I had a couple of firsts with this skirt: first time sewing with corduroy (did you know the name is derived from the french for “cord du roi,” or “king’s cord?”) and first time sewing a fly front zipper. Well actually, the latter is not true, I stitched one before on a pair of red shorts, but it looked horrible and the shorts didn’t fit at all. So my track record on fly front zippers before this skirt was not good. After studying Jen’s photo-tutorial on her blog, reading my Complete Book of Sewing, and ripping out some stitches, I’m pretty happy with how this zipper turned out. Not perfect, but passable.
I also practiced my topstitching skills, something I don’t get to use a whole lot when sewing knit dresses. I swear that seam in the back is not crooked…

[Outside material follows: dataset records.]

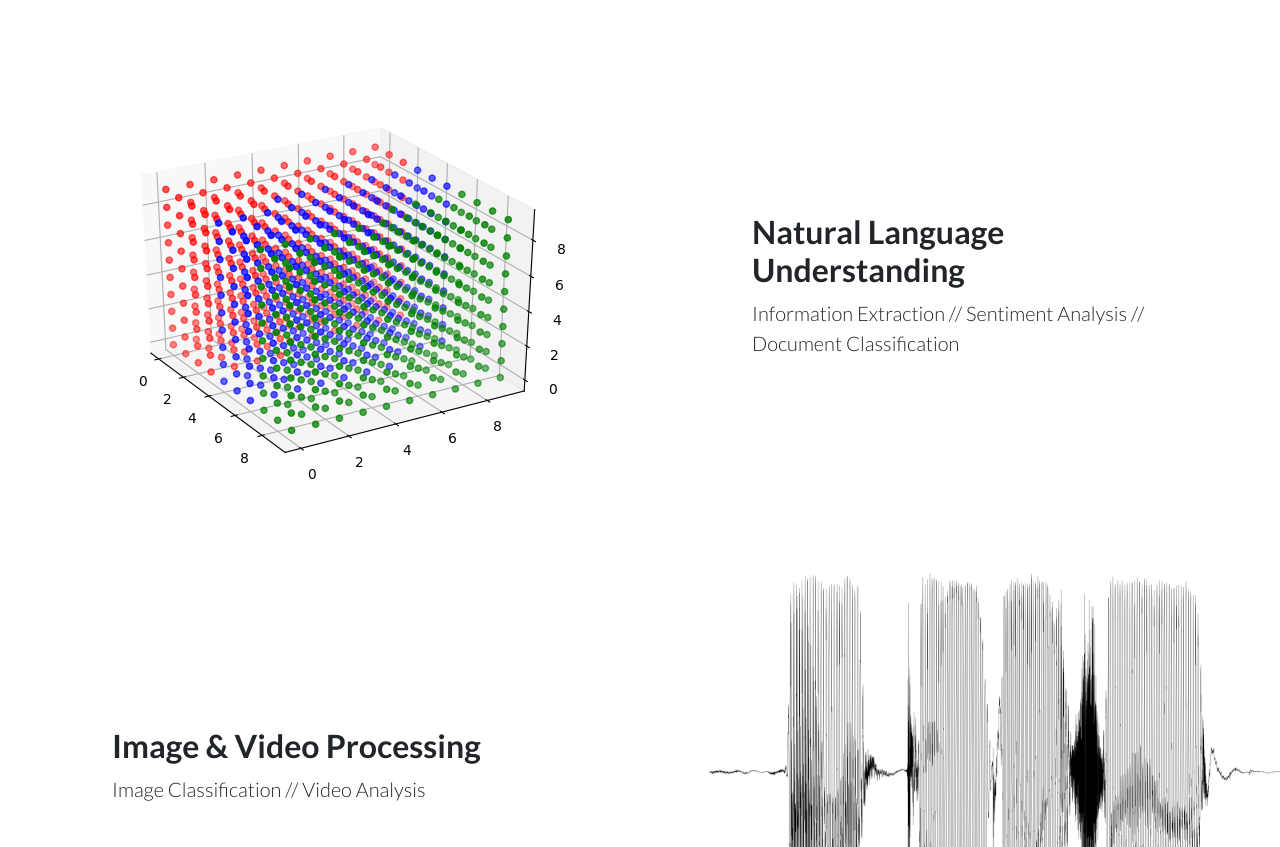
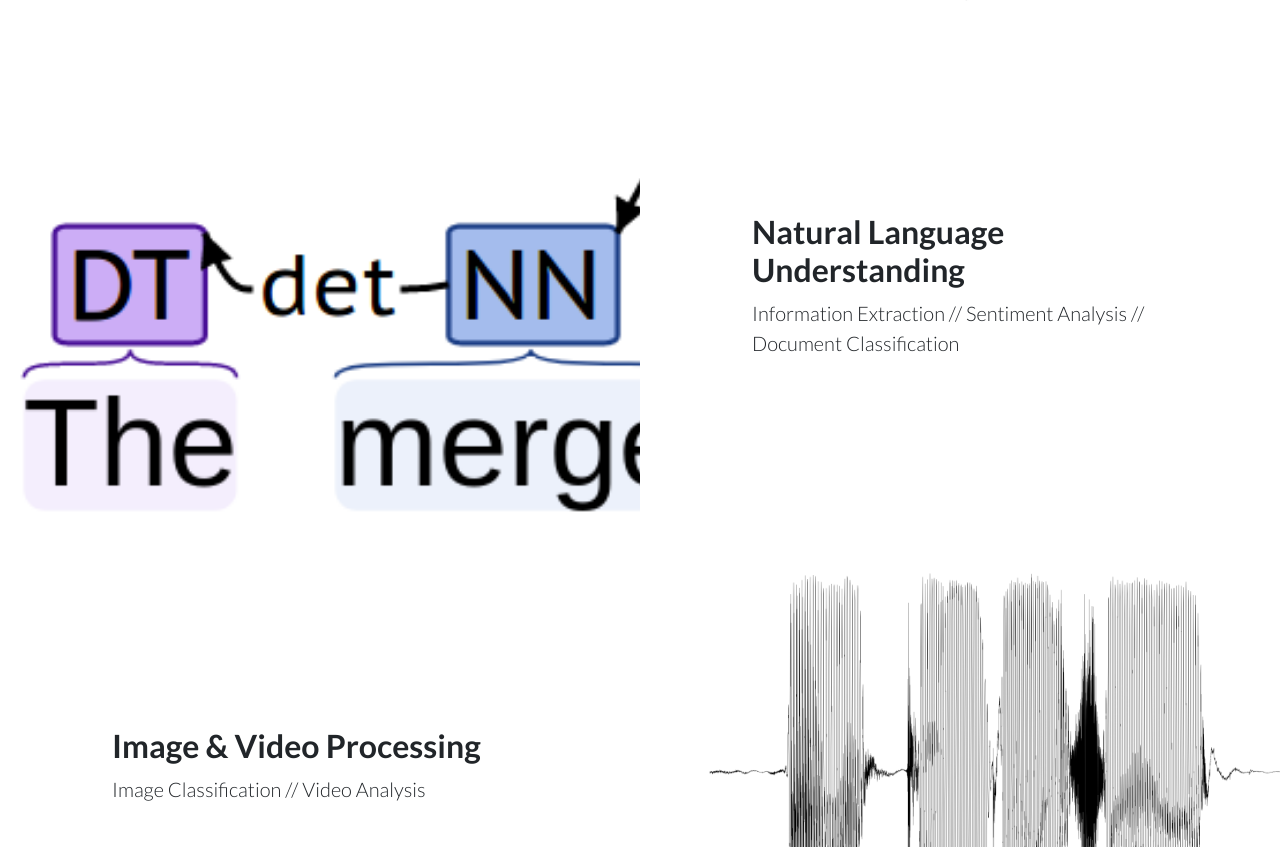
Before and after one commit to meyer-ai/meyer-ai.github.io, a website: page index.html in a window 1280 px wide. Shown: the part 1577-2424 px from the top of the page. Drawn offline with Linux system fonts and the light colour scheme.

Commit message:
added dependency parse

```diff
--- a/css/landing-page.css
+++ b/css/landing-page.css
@@ -46,7 +46,7 @@ header.masthead {
   padding: 3rem; }
 
 .showcase .showcase-img {
-  min-height: 30rem;
+    min-height: 15rem;
   background-size: cover; }
 
 @media (min-width: 768px) {
--- a/index.html
+++ b/index.html
@@ -107,7 +107,7 @@
       </div>
 
       <div class="row no-gutters">
-        <div class="col-lg-6 order-lg-1 text-white showcase-img" style="background-image: url('img/figure_1.png');"></div>
+        <div class="col-lg-6 order-lg-1 text-white showcase-img" style="background-image: url('img/dependency.png');"></div>
         <div class="col-lg-6 order-lg-2 my-auto showcase-text">
           <h2>Natural Language Understanding</h2>
           <p class="lead mb-1">Information Extraction // Sentiment Analysis // Document Classification  </p>
```
Also changed, not shown: _site/css/landing-page.css, _site/img/dependency.png (added), _site/index.html, img/dependency.png (added).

And this skirt has pockets! These are the best kind of pockets, a diagonal seamed pocket that doesn’t gape open. The lining fabric is out of some leftover quilting fabric I had in my stash, which is a nice weight for a sturdy pocket; there’s nothing worse than flimsy lining fabric that can’t hold up to normal wear-and-tear. The construction of the pockets is great, too – the lining extends and anchors to the center front seam which keep the pockets nice and flat instead of bunching up.
Did you also see that above I mentioned I drafted this top pattern? Yessiree I did! I whipped it up on a Friday night in about two hours from drafting to finishing. It’s a simple two-seam dolman sleeve top that’s cut out in one piece. If I was to make another, which I probably will because this is so comfy to wear, I’d draft a deeper dolman curve than this one so there isn’t so much bunching of fabric in the underarm area.
Overall I loved this pattern and will definitely make it again, maybe going up a size since it’s a little snug around the hips and probably sewing on the hem band pattern piece to make the skirt slightly longer. Maybe out of some yummy wool….